Of course, ATWS dominated our discussions, particularly how the next meeting or next issue of the Journal might work out. Those were important to both of us since both of us had put so much into birthing and nurturing ATWS and JTWS. Harry began ATWS in 1983 as an outgrowth of his Third World in Perspective series at Georgia Southwestern University. I came on board in 1984 when I saw an advertisement for the first ATWS meeting. I sent him a heartfelt letter assuming he was the great China specialist Harold Isaacs. He called me back to let me know he was not that person, rather a Latin American specialist at Georgia Southwestern. After we had a good laugh and spoke for a long while, he invited me to present at the conference. I did and as they say, the rest is history. I was hooked and from that time on we and other new members like our mutual friend and colleague Zia Hashmi from Georgia Southern University began planning more conferences at other places such as Armstrong State University, University of Florida, etc. We also put together dozens of Third World in Perspective meetings at GSW. Some even made it to TV.
At one point Harry and I went to another conference at Jekyll Island. I can't really remember who sponsored it. We roomed together and were on the same panel. As we drove home we began to discuss the formalization of the Association. From that talk, I drafted a constitution and bylaws. Harold did a significant edit and we talked Zia into becoming the first Vice-President/President elect. In later years, Harold would compare it to me being Jefferson, him being Franklin, and Zia being Washington.
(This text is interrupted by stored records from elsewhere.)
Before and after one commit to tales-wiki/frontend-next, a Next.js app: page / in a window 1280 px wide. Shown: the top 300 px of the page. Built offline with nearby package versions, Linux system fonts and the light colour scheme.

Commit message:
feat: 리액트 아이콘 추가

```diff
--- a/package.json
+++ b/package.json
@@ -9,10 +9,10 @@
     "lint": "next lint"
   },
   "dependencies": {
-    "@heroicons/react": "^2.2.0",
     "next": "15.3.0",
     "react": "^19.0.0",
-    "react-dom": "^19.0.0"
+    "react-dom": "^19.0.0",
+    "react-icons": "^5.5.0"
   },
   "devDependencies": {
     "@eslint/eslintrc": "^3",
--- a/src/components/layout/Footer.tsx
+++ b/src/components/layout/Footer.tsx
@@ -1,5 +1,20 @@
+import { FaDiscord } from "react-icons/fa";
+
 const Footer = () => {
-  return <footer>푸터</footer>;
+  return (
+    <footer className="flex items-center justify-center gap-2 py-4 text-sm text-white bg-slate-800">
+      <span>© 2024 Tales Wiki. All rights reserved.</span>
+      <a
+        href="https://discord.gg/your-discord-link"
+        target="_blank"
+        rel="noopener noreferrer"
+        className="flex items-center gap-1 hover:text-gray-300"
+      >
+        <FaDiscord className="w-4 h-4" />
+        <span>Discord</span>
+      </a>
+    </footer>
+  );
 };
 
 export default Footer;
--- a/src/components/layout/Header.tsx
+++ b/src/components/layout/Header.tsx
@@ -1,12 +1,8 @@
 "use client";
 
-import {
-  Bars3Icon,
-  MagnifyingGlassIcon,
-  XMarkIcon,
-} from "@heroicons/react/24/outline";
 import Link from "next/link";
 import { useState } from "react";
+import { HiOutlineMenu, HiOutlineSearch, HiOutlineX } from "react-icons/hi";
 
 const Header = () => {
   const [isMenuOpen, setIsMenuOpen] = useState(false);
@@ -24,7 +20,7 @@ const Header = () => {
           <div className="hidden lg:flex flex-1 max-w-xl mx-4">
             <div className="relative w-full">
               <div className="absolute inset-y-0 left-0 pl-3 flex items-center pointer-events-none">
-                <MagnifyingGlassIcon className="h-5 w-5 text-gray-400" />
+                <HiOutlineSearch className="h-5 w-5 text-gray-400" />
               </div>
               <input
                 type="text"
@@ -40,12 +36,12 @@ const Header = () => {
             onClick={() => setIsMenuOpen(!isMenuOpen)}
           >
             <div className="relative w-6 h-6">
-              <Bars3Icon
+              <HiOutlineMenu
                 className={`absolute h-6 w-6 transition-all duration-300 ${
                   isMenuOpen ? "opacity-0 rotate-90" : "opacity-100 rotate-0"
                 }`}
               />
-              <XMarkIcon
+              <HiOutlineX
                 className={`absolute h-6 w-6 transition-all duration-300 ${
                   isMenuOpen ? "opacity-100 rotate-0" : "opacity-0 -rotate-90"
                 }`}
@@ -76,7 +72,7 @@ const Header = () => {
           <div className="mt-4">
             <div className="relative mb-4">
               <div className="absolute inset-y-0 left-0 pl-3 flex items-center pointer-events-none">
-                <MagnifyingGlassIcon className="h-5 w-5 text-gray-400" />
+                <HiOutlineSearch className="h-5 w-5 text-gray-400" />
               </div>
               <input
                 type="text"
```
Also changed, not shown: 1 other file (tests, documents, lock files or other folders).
I am not sure about me being as smart as the red headed genius from Virginia, but Harry was definitely our founding father.
Over the intervening years, the Association, the Journal, and the Third World in Perspective programs grew and expanded. I spent several...